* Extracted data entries

○ ○ ○ ○

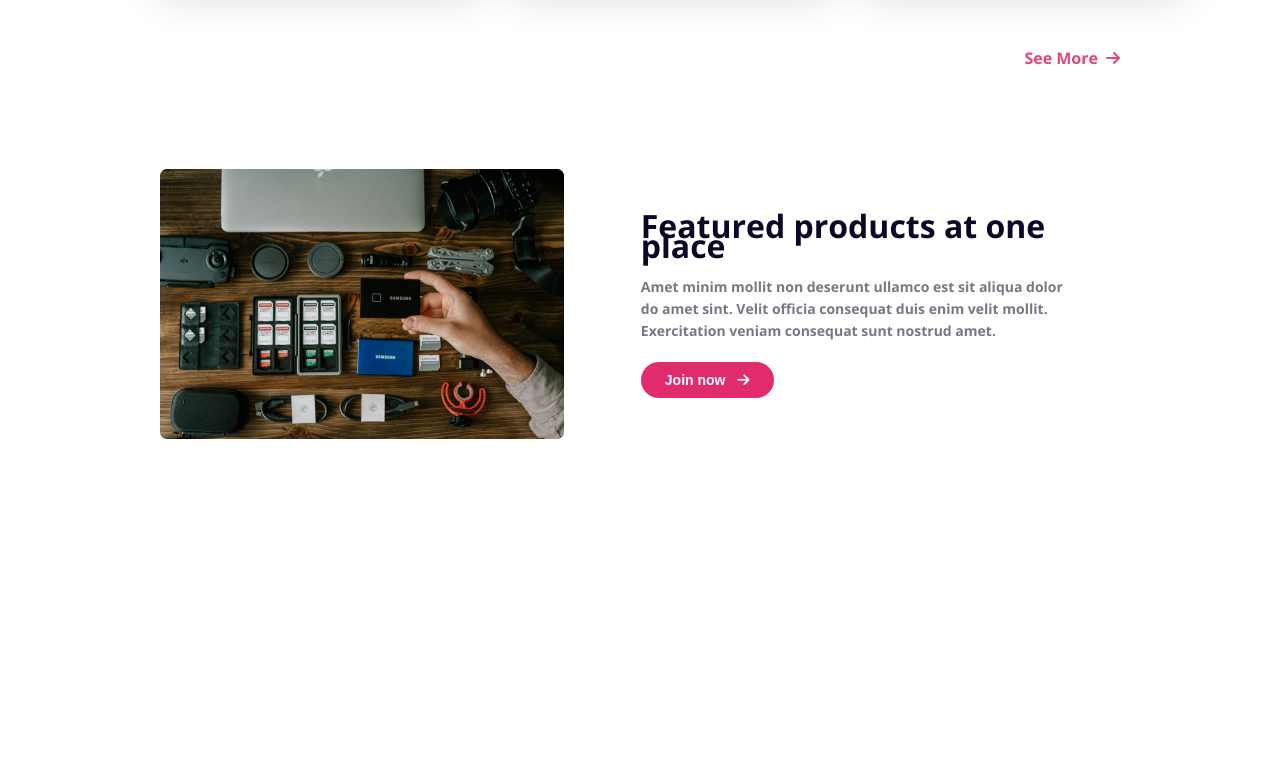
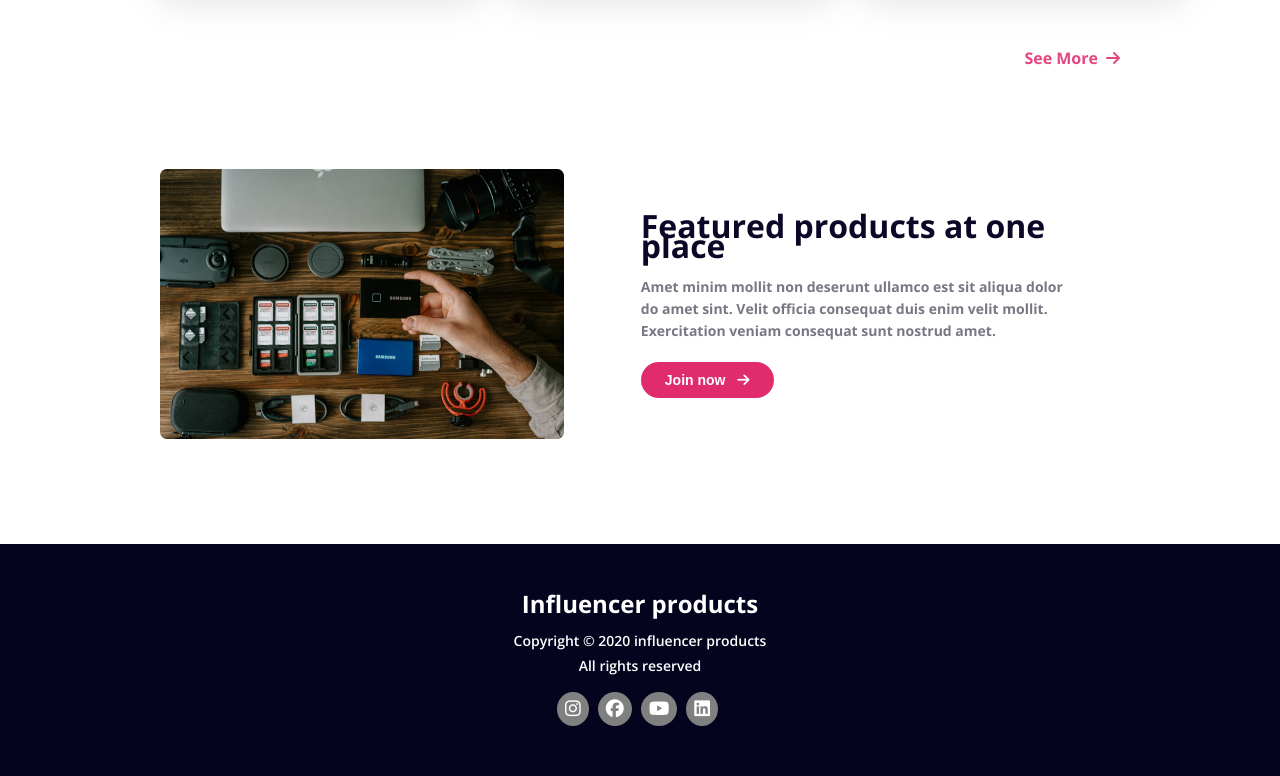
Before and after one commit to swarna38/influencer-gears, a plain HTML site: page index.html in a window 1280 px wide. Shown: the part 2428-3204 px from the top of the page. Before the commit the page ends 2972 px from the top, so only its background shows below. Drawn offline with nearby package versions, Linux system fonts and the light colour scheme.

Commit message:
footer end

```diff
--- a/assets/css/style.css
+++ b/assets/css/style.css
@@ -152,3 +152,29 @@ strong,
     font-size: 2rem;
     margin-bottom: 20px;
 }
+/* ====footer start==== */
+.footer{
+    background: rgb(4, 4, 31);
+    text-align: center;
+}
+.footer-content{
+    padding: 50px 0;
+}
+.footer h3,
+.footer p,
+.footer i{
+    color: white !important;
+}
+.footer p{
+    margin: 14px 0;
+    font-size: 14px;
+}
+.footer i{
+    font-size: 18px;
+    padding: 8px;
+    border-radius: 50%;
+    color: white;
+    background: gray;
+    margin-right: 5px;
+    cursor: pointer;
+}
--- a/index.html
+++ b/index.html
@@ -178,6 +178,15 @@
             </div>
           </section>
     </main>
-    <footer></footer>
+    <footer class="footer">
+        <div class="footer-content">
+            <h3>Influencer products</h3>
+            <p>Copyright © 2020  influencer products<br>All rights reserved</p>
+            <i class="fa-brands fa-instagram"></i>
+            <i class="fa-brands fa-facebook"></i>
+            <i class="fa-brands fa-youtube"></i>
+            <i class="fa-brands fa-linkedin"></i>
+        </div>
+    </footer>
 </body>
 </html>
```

○ ○ ○ ○

Write out every line above exactly, minus images.

Before and after one commit to swarna38/influencer-gears, a plain HTML site: page index.html in a window 1280 px wide. Shown: the part 2428-3204 px from the top of the page. Before the commit the page ends 2972 px from the top, so only its background shows below. Drawn offline with nearby package versions, Linux system fonts and the light colour scheme.

Commit message:
footer end

```diff
--- a/assets/css/style.css
+++ b/assets/css/style.css
@@ -152,3 +152,29 @@ strong,
     font-size: 2rem;
     margin-bottom: 20px;
 }
+/* ====footer start==== */
+.footer{
+    background: rgb(4, 4, 31);
+    text-align: center;
+}
+.footer-content{
+    padding: 50px 0;
+}
+.footer h3,
+.footer p,
+.footer i{
+    color: white !important;
+}
+.footer p{
+    margin: 14px 0;
+    font-size: 14px;
+}
+.footer i{
+    font-size: 18px;
+    padding: 8px;
+    border-radius: 50%;
+    color: white;
+    background: gray;
+    margin-right: 5px;
+    cursor: pointer;
+}
--- a/index.html
+++ b/index.html
@@ -178,6 +178,15 @@
             </div>
           </section>
     </main>
-    <footer></footer>
+    <footer class="footer">
+        <div class="footer-content">
+            <h3>Influencer products</h3>
+            <p>Copyright © 2020  influencer products<br>All rights reserved</p>
+            <i class="fa-brands fa-instagram"></i>
+            <i class="fa-brands fa-facebook"></i>
+            <i class="fa-brands fa-youtube"></i>
+            <i class="fa-brands fa-linkedin"></i>
+        </div>
+    </footer>
 </body>
 </html>
```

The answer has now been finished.